───── Available records

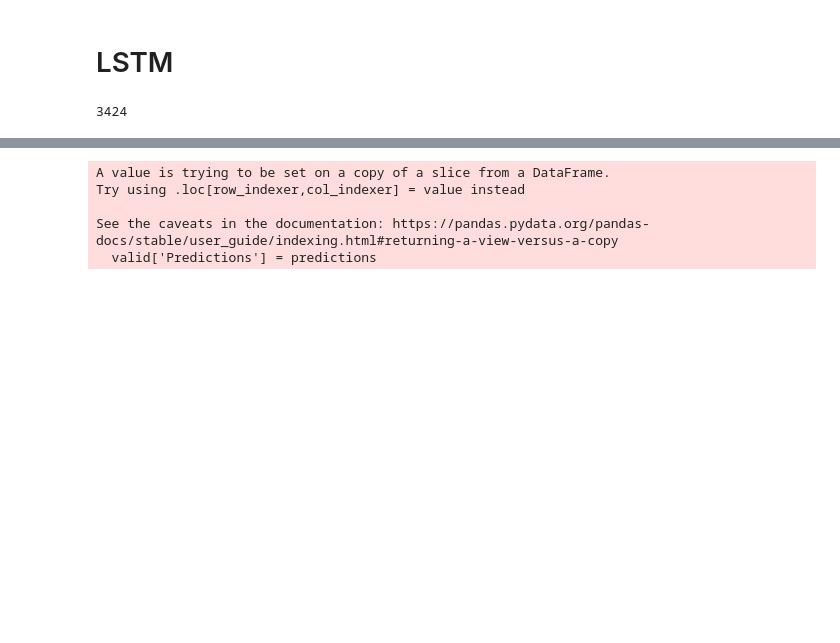
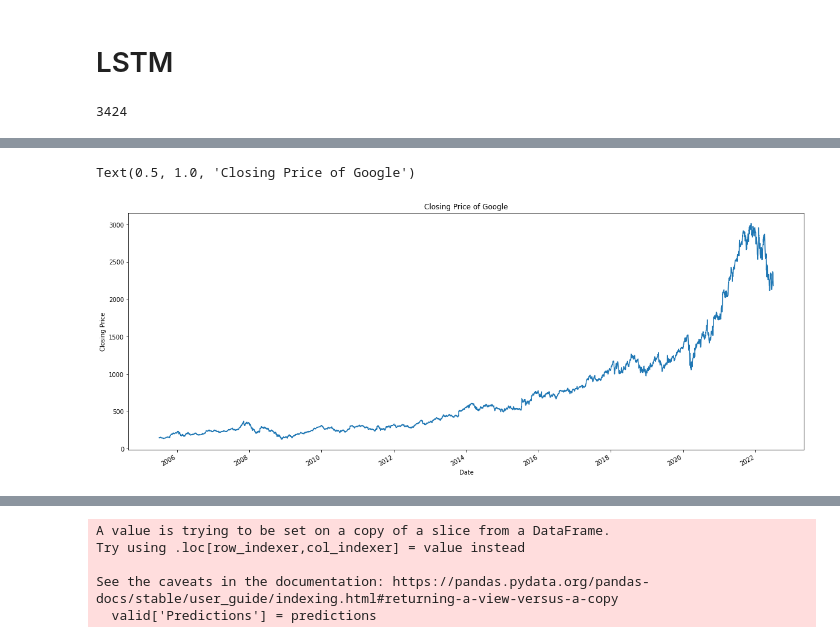
Before and after one commit to JeremyCoronia/csc721m-mco4, a Jupyter notebook: [CSC721M] CORONIA_MC04.ipynb, the cells around one changed output, grey strips where cells are left out. Cells and saved outputs as stored; diff of their text form; code cells hidden in the pictures; blank space fills up the shorter version.

```diff
--- a/[CSC721M] CORONIA_MC04.ipynb
+++ b/[CSC721M] CORONIA_MC04.ipynb
@@ -191,0 +72,9 @@ train_size
+# %%
+plt.figure(figsize=(20,8))
+
+df['Close'].plot()
+plt.ylabel('Closing Price')
+plt.title("Closing Price of Google")
+# %% [output]
+Text(0.5, 1.0, 'Closing Price of Google')
+[figure, added]
```
Also changed, not shown: parts of 30 cells of this notebook, 23 other files.
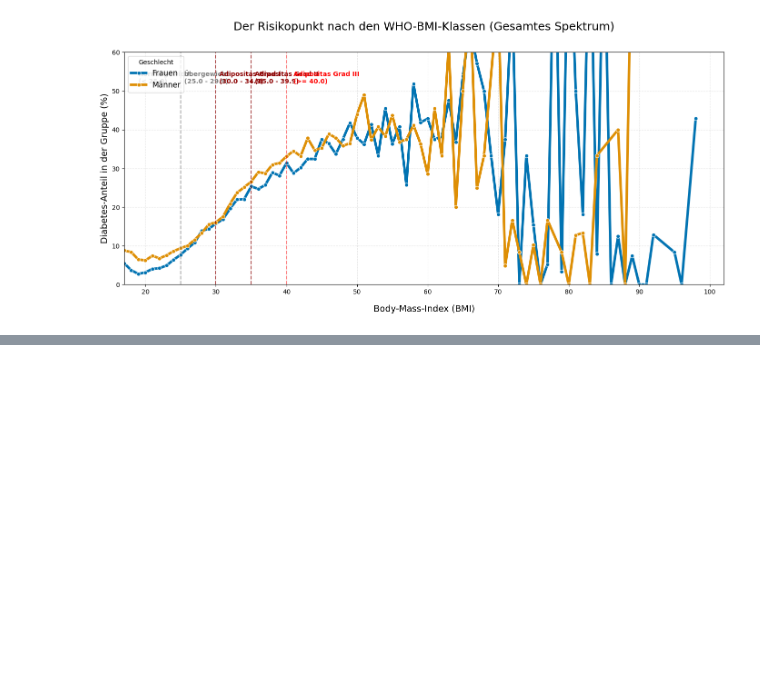
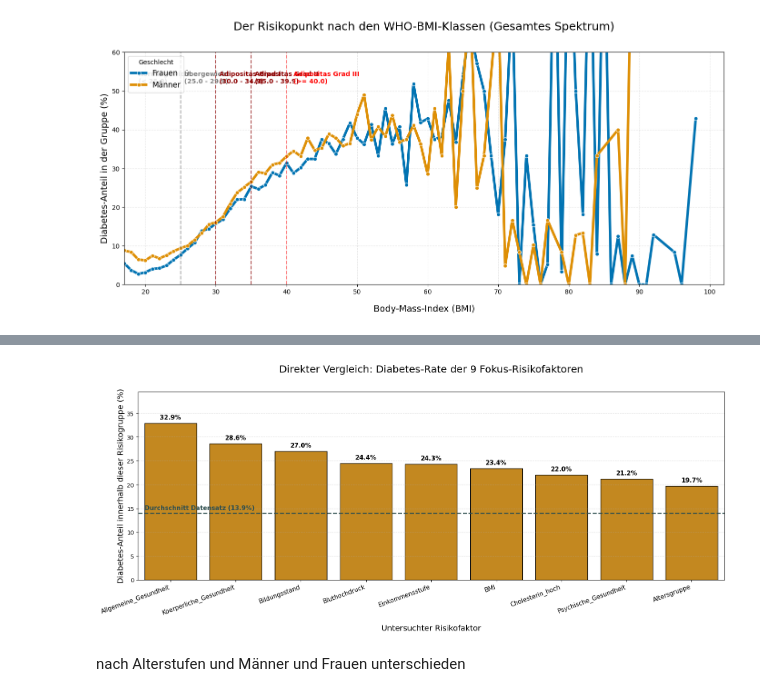
Before and after one commit to StackKer5000/Diabetes_Analysis, a Jupyter notebook: diabetes_v01.ipynb, the cells around one changed output, grey strips where cells are left out. Drawn from its saved outputs; the diff is of its cells as text; code cells hidden in the pictures; blank space fills up the shorter version.

Commit message:
005_nach_alles_alter_chol_bluth_202605026

```diff
--- a/diabetes_v01.ipynb
+++ b/diabetes_v01.ipynb
@@ -1088,0 +1160,67 @@ danach die anderen Risikofaktoren....
+# %%
+# Grafik "Direkter Vergleich: Diabetes-Rate der 9 Fokus-Risikofaktoren",
+# Übersicht
+
+# Plot-Größe festlegen
+plt.figure(figsize=(16, 7))
+
+# Orange aus der colorblind Palette
+colorblind_orange = sns.color_palette("colorblind")[1]
+
+# Balkendiagramm erstellen
+ax = sns.barplot(
+    data=faktoren_data_10,
+    x="Risikofaktor",
+    y="Diabetes_Rate",
+    color=colorblind_orange,
+    edgecolor="black",
+)
+
+# Durchschnitt aller Befragten als graue Linie einzeichnen
+plt.axhline(y=baseline_rate, color="darkslategray", linestyle="--", linewidth=2)
+plt.text(
+    -0.4,
+    baseline_rate + 0.8,
+    f"Durchschnitt Datensatz ({baseline_rate:.1f}%)",
+    color="darkslategray", #"black","gray"
+    fontsize=11,
+    fontweight="bold",
+)
+
+# Styling für PowerPoint (Erweiterte Ränder, damit nichts abschneidet)
+plt.title(
+    "Direkter Vergleich: Diabetes-Rate der 9 Fokus-Risikofaktoren",
+    fontsize=18,
+    pad=35,
+)
+plt.xlabel("Untersuchter Risikofaktor", fontsize=14, labelpad=15)
+plt.ylabel("Diabetes-Anteil innerhalb dieser Risikogruppe (%)", fontsize=14)
+
+# X-Achsen Beschriftung leicht ankippen
+plt.xticks(rotation=20, ha="right", fontsize=11)
+
+# Y-Limit erweitern, damit die Zahlen über den Balken Platz haben
+plt.ylim(0, faktoren_data_10["Diabetes_Rate"].max() * 1.2)
+plt.grid(axis="y", linestyle="--", alpha=0.4)
+
+# Prozentzahlen automatisch über die Balken schreiben
+for container in ax.containers:
+    ax.bar_label(
+        container,
+        fmt="%.1f%%",
+        label_type="edge",
+        padding=5,
+        color="black",
+        fontweight="bold",
+        fontsize=11,
+    )
+
+# Rand-Korrektur für den PowerPoint-Export
+plt.tight_layout()
+plt.subplots_adjust(top=0.85, bottom=0.18)
+
+plt.show()
+# %% [output]
+[figure, added]
+# %% [markdown]
+nach Alterstufen und Männer und Frauen unterschieden
```
Also changed, not shown: parts of 9 cells of this notebook.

──────────

Identify and extract each line of the listing that contains "figure".

■ **Answer box**
+plt.figure(figsize=(20,8))
+[figure, added]
+plt.figure(figsize=(16, 7))
+[figure, added]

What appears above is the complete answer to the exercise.